It will be Brisbane where we may see the best prospects for value uplift in prime grade office markets over the next couple of years, according to property analysts Urbis.
Occupier metrics have troughed, resulting in an environment where discerning capital will increasingly look to enter the market on the back of a relative value play compared to Sydney and Melbourne.
Urbis Real Estate Advisory Director Fraser Bentley presented the Office Market Report figures in Brisbane last week on behalf of the Property Council of Australia, and said that the total Brisbane vacancy rate fell for the first time in years from 16.9 per cent to 15.3 per cent.
He said it is expected to fall considerably further over the coming two years.
“Queens Wharf continues to be a catalyst for change in the CBD. The stock withdrawals for Queens Wharf contributed, but it was the net absorption of 50,000sqm for the half and approximately 95,000sqm for the year that also had a big impact,” Mr Fraser said.
“The full-year figure was a record high that really took us by pleasant surprise – it’s a shot in the arm for the confidence of the local market.”
Brisbane set to show sustained improvement
The Brisbane CBD office market has shown sustained improvement, with CBD leasing activity stronger than expected over past six months – this is now a continuing trend, having occurred in back-to-back biannual surveys.
Queensland public sector demand for office space been positive. Business conditions are set to improve over the coming years, after an extended period of weakness.
Mr Fraser said the decline in effective rentals is now expected to have been arrested and a period of stability is likely to occur into 2017 before a return to growth for 2018 as incentives contract.
North Sydney to benefit from falling CBD rates
Meanwhile, the Sydney occupier market has experienced an extraordinary year with stock withdrawals coupled with demand, leading to strong effective rentals being experienced across all sectors, particularly B Grade stock.

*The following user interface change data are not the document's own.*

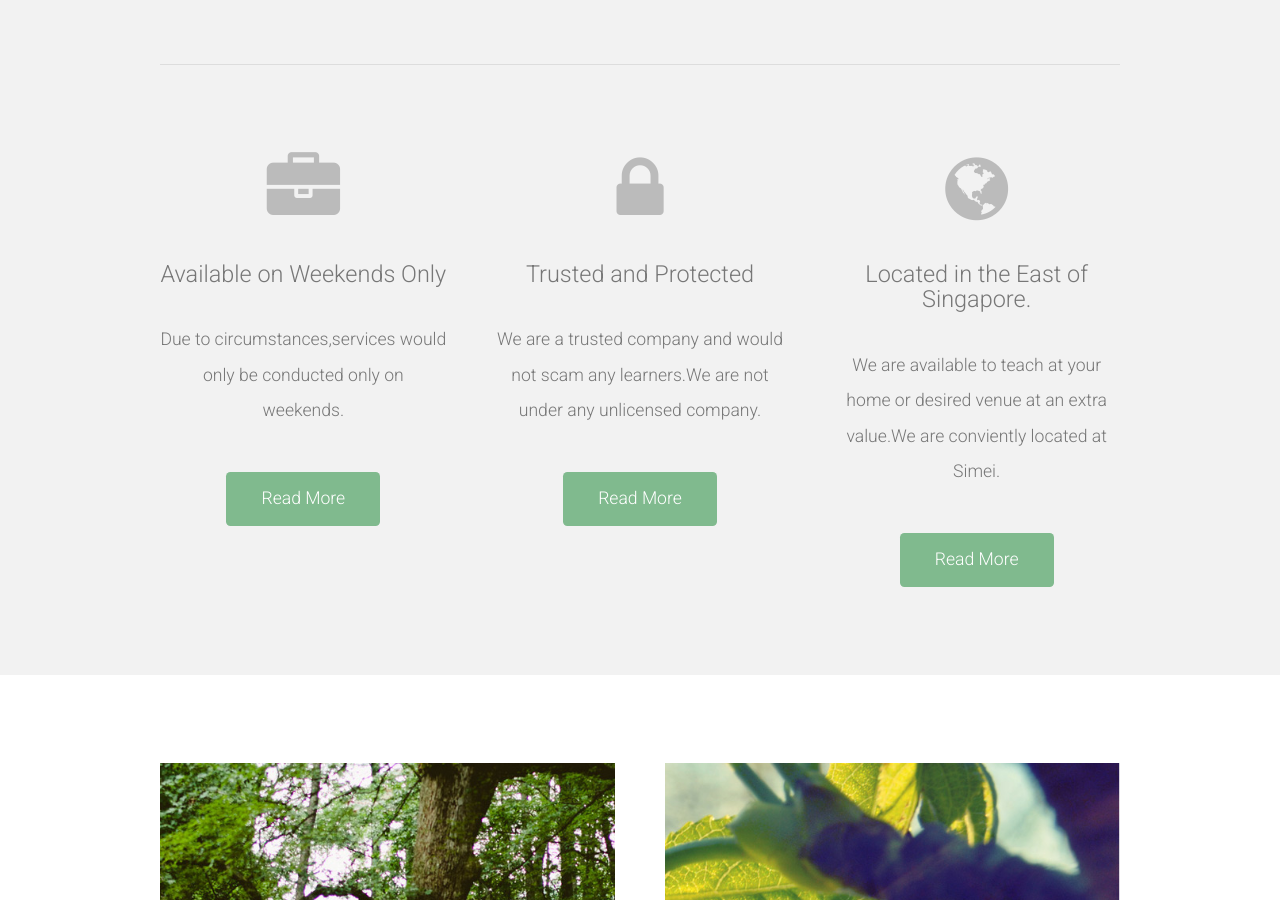
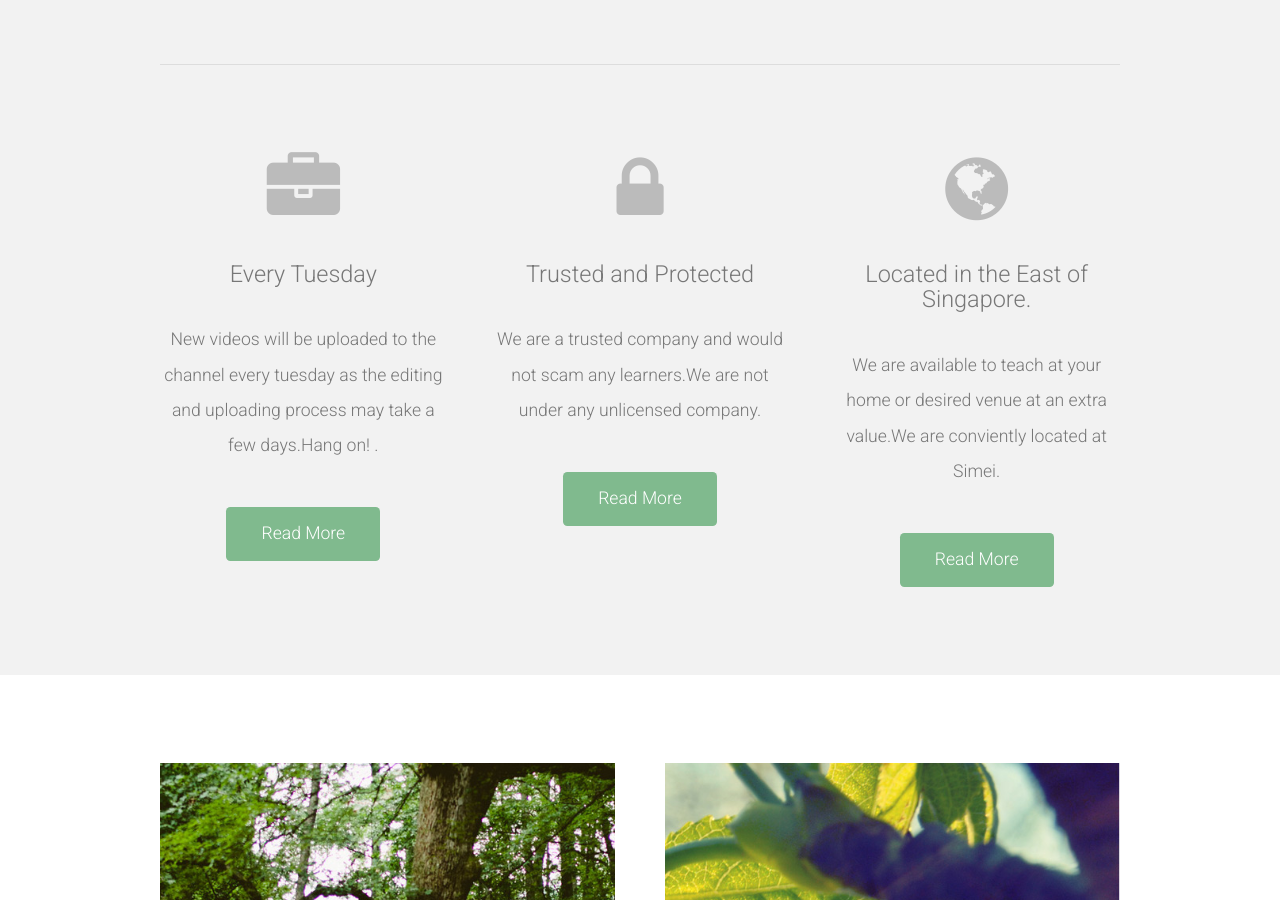
Before and after one commit to jwyazuardi/Linear-Jekyll-Theme-master, a Jekyll site: the page built from index.html, in a window 1280 px wide and 900 px high, scrolled down 665 px. Built offline with Jekyll 4.4.1, drawn with Linux system fonts in a browser that asks for light colours; nearby versions of some CDN libraries; the list of posts is cut into pages by our own code.

Commit message:
Update index.html

```diff
--- a/index.html
+++ b/index.html
@@ -13,8 +13,8 @@ layout: default
 		<div class="row">
 			<section class="4u">
 				<span class="pennant"><span class="fa fa-briefcase"></span></span>
-				<h3>Available on Weekends Only</h3>
-				<p>Due to circumstances,services would only be conducted only on weekends.</p>
+				<h3>Every Tuesday</h3>
+				<p>New videos will be uploaded to the channel every tuesday as the editing and uploading process may take a few days.Hang on! .</p>
 				<a href="#" class="button button-style1">Read More</a>
 			</section>
 			<section class="4u">
```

Sydney CBD vacancies edged up over the last six months from 5.6 per cent to 6.2 per cent, which is partly related to the reduced tenant footprint associated with big tenants moves such as PwC and HSBC to Barangaroo.
Mr Fraser said that Sydney CBD vacancy rates should fall to below five per cent over the next two years.
“Accordingly, I can see the suburban markets, especially North Sydney benefitting. All eyes will be on the movements of NBN, Coca Cola Amatil, Flight Centre, Mastercard and Veda,” he said.
Melbourne finds balance in supply and demand
In comparison, Melbourne occupier markets also experienced a solid year, with balance found between demand and supply. Moderate effective rental growth was recorded.
Melbourne CBD vacancies tightened up further over the last six months, from 7.0 per cent to 6.4 per cent. Strong net absorption of 117,000sqm for the full year was recorded – the best in the nation.
A tale of three cities
Fraser said the capital markets have done a great deal of the ‘heavy lifting’, with yields having markedly dropped for prime – 200 basis points over the last two years.
"Despite bonds jumping in late 2016, the bonds and interest rate outlook has moderated, and therefore we expect to see the “lower for longer” theme continuing for some time yet."Offshore capital continues to look to the Australian markets for opportunities and this is expected to continue. Competition between domestic and offshore capital investors is expected to remain a continuing theme.
“Sydney and Melbourne prime yields are now below five per cent. Whilst the yield cycle is now maturing, we are likely to see some yield tightening in selective asset classes or markets with superior income appreciation prospects," he said.
“Therefore, it is Brisbane that could well see the relative value play come to the fore, where yields presently remain some 150 to 200 basis points above that of Sydney and Melbourne."